**TO DO**
Below this task are records; return each one exactly and omit its images.

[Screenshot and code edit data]
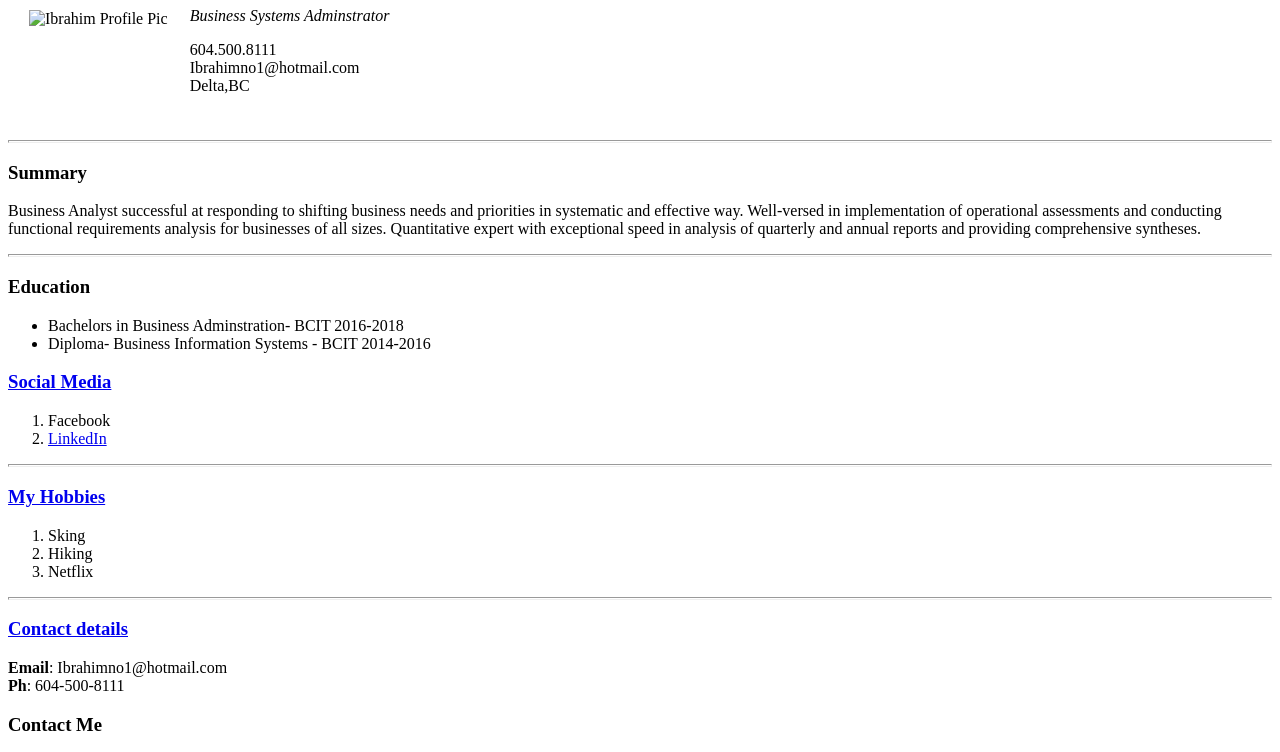
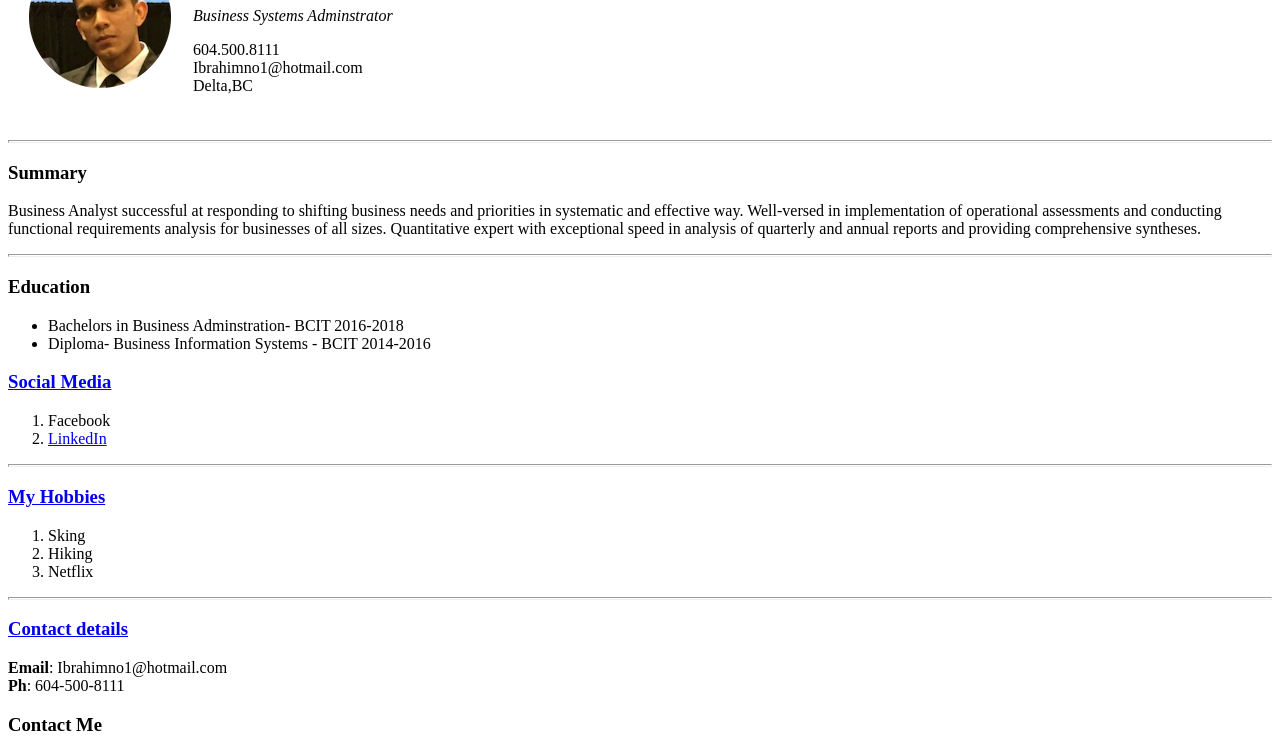
Before and after one commit to ibrahimno1/cv, a plain HTML site: page Index.html in a window 1280 px wide. Shown: the part 102-854 px from the top of the page. Drawn offline with Linux system fonts and the light colour scheme.

Commit message:
Update Index.html

```diff
--- a/Index.html
+++ b/Index.html
@@ -12,7 +12,7 @@
 
 
     <tr>
-      <td><img src="images/ProfilePic.png"  alt="Ibrahim Profile Pic"></TD>
+      <td><img src="ProfilePic.png"  alt="Ibrahim Profile Pic"></TD>
       <TD>
 
       <h1>Ibrahim Ali</h1>
```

**ANSWER SECTION**
Before and after one commit to ibrahimno1/cv, a plain HTML site: page Index.html in a window 1280 px wide. Shown: the part 102-854 px from the top of the page. Drawn offline with Linux system fonts and the light colour scheme.

Commit message:
Update Index.html

```diff
--- a/Index.html
+++ b/Index.html
@@ -12,7 +12,7 @@
 
 
     <tr>
-      <td><img src="images/ProfilePic.png"  alt="Ibrahim Profile Pic"></TD>
+      <td><img src="ProfilePic.png"  alt="Ibrahim Profile Pic"></TD>
       <TD>
 
       <h1>Ibrahim Ali</h1>
```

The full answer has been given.